    3
  • Interesting, You know what TOMS need? A good photographer, just look at the flash reflection on any photos which they had a glass in front of them LOL.

    Anyway thanks for letting us to see inside the factory.
    3
  • yea i'm betting they didn't allow for them to give a good explanation on the process. looking at the picture it's in the right order it would be made in but the description of whats going on it really wrong. the first machine they list as putting the dram on the PWB is actually putting the solder paste on the board.
    -4
  • wow, that is a lot of testing going on. asus must be their best friend or something.
    3
  • I'm really surprised they don't use dedicated memory test machines....was kinda funny seeing hundreds of asus motherboards and laptops lined up doing memory tests. Still, nice article!
    1
  • Interesting photo tour. A little explanation would have made the tour better.
    1
  • Where are the bins from the "binning" process since "binning" is often mentioned in chip manufacturing? You know, there should be 3 bins, 1066, 800, 667, where they pour the the DIMMS based on quality testing?
    1
  • freddie_mercurywell duh, more pages means more ads showing, which is good for Tom.


    lol most of the demographic on this site are running some sort of ad-block software anyway.

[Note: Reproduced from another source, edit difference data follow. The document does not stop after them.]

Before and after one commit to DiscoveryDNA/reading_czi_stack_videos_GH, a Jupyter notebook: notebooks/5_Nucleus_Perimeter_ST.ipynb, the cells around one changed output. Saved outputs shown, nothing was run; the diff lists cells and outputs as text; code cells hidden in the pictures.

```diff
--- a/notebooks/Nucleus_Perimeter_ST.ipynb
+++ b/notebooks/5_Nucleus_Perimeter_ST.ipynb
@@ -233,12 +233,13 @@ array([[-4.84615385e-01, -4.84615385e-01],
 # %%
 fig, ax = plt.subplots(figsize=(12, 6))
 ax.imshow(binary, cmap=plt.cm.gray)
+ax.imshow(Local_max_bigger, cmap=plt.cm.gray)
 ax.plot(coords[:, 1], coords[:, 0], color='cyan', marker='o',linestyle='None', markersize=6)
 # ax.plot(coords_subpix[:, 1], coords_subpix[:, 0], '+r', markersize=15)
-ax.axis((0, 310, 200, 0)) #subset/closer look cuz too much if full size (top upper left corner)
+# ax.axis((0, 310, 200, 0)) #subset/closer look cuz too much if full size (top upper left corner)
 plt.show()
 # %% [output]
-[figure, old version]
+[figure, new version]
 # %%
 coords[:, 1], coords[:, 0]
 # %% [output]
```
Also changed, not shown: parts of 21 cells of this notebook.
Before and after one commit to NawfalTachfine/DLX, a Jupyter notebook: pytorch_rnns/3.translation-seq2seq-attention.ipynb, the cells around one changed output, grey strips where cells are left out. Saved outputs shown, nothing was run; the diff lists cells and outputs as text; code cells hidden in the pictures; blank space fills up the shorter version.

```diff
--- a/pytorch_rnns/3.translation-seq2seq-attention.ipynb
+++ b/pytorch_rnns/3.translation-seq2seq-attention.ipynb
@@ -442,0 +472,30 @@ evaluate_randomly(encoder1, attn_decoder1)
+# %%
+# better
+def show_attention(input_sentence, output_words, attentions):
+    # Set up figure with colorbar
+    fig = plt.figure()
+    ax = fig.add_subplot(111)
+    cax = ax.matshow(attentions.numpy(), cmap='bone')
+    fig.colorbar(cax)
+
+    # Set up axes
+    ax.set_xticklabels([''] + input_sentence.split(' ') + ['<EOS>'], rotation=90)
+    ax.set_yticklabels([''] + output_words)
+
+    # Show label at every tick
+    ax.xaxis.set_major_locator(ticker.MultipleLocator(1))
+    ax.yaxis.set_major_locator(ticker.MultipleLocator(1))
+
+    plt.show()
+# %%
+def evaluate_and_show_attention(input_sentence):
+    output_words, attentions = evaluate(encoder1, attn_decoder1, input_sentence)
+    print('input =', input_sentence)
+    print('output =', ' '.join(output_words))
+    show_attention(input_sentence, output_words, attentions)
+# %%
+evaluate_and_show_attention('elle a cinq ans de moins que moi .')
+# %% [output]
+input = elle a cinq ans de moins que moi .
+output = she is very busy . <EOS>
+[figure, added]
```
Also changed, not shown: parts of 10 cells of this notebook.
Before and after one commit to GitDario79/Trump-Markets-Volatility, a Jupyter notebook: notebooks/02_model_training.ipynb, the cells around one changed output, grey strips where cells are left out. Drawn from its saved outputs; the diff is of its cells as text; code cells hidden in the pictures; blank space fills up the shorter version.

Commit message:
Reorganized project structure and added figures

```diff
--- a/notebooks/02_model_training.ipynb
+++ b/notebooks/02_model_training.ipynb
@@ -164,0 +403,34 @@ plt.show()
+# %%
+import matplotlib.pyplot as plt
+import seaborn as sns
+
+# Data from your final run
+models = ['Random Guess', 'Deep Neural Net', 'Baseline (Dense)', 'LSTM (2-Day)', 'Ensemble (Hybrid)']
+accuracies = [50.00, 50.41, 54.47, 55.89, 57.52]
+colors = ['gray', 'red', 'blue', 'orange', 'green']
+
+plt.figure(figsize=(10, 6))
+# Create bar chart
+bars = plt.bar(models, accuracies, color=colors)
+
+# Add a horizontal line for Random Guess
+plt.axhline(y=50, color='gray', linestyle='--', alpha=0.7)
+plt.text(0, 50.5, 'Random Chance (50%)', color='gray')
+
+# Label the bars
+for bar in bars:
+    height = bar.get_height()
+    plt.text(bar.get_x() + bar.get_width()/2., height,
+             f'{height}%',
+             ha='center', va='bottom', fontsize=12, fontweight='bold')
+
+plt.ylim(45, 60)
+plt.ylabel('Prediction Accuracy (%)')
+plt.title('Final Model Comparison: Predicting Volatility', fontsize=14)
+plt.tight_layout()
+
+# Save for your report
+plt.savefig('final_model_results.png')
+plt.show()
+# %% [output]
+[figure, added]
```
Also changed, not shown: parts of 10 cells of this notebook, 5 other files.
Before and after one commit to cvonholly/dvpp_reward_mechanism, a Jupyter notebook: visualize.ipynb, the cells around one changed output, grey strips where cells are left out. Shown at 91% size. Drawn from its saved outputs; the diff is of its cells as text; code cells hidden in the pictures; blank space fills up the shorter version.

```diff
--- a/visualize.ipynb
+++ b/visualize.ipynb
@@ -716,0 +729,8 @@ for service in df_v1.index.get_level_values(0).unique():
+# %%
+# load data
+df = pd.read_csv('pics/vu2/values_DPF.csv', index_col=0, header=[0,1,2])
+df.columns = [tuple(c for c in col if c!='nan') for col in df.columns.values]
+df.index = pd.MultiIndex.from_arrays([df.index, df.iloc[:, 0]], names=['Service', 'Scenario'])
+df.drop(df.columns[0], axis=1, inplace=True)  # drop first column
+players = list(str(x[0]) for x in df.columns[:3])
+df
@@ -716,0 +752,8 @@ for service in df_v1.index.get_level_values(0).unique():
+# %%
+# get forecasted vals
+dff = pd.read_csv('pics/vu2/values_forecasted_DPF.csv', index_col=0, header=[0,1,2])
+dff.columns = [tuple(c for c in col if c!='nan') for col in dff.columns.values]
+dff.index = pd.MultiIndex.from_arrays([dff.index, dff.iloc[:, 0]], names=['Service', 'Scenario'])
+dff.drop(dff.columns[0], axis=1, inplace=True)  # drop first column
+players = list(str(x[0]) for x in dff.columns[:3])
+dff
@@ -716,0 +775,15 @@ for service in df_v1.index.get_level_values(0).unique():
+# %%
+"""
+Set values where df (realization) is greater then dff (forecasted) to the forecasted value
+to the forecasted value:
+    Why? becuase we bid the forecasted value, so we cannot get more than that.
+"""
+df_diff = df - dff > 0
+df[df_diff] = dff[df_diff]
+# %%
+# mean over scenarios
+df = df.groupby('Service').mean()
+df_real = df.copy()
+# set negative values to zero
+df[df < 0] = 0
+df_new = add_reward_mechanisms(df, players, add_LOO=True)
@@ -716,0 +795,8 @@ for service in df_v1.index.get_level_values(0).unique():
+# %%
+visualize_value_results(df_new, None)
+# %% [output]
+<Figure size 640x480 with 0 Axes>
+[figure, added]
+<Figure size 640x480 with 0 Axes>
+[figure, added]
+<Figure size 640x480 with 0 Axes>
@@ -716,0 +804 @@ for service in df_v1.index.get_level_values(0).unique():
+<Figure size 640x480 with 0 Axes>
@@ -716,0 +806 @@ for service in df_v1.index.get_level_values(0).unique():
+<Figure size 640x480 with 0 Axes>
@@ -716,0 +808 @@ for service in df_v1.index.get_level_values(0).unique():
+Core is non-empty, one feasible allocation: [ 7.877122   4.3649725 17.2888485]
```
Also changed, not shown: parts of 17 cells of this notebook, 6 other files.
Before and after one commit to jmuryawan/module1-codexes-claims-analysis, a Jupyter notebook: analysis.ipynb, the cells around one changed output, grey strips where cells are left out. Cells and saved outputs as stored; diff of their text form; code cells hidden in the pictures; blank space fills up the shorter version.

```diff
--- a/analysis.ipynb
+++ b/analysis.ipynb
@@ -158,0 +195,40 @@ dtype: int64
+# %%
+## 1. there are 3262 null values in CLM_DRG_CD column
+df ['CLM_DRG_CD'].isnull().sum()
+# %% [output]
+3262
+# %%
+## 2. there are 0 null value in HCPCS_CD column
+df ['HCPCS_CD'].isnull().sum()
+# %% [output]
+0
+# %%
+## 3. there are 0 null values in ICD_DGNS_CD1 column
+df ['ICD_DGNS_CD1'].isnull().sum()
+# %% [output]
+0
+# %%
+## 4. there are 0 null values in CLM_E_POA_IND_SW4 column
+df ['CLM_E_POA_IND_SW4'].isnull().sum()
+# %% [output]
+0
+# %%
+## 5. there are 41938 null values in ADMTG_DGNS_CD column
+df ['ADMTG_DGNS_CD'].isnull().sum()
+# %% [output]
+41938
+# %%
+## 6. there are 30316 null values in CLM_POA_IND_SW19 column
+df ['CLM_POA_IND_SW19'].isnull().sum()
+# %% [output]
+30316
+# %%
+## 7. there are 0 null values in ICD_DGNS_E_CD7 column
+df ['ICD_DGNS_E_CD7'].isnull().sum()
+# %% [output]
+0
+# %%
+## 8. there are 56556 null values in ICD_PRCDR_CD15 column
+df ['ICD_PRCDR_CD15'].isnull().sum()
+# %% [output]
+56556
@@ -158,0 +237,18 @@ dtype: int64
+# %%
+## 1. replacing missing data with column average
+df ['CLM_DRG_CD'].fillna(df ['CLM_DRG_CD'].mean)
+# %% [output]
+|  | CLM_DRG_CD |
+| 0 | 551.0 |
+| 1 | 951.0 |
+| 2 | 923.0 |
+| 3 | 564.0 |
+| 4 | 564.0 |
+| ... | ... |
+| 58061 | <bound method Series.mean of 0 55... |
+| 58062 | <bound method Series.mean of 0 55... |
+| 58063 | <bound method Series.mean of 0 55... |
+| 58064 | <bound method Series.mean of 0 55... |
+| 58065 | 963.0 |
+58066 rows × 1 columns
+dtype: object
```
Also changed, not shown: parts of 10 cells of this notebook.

    And Tom's, it's not you, it's me. It's my distrust of anything to do with marketing, actually, but you get the picture.
    1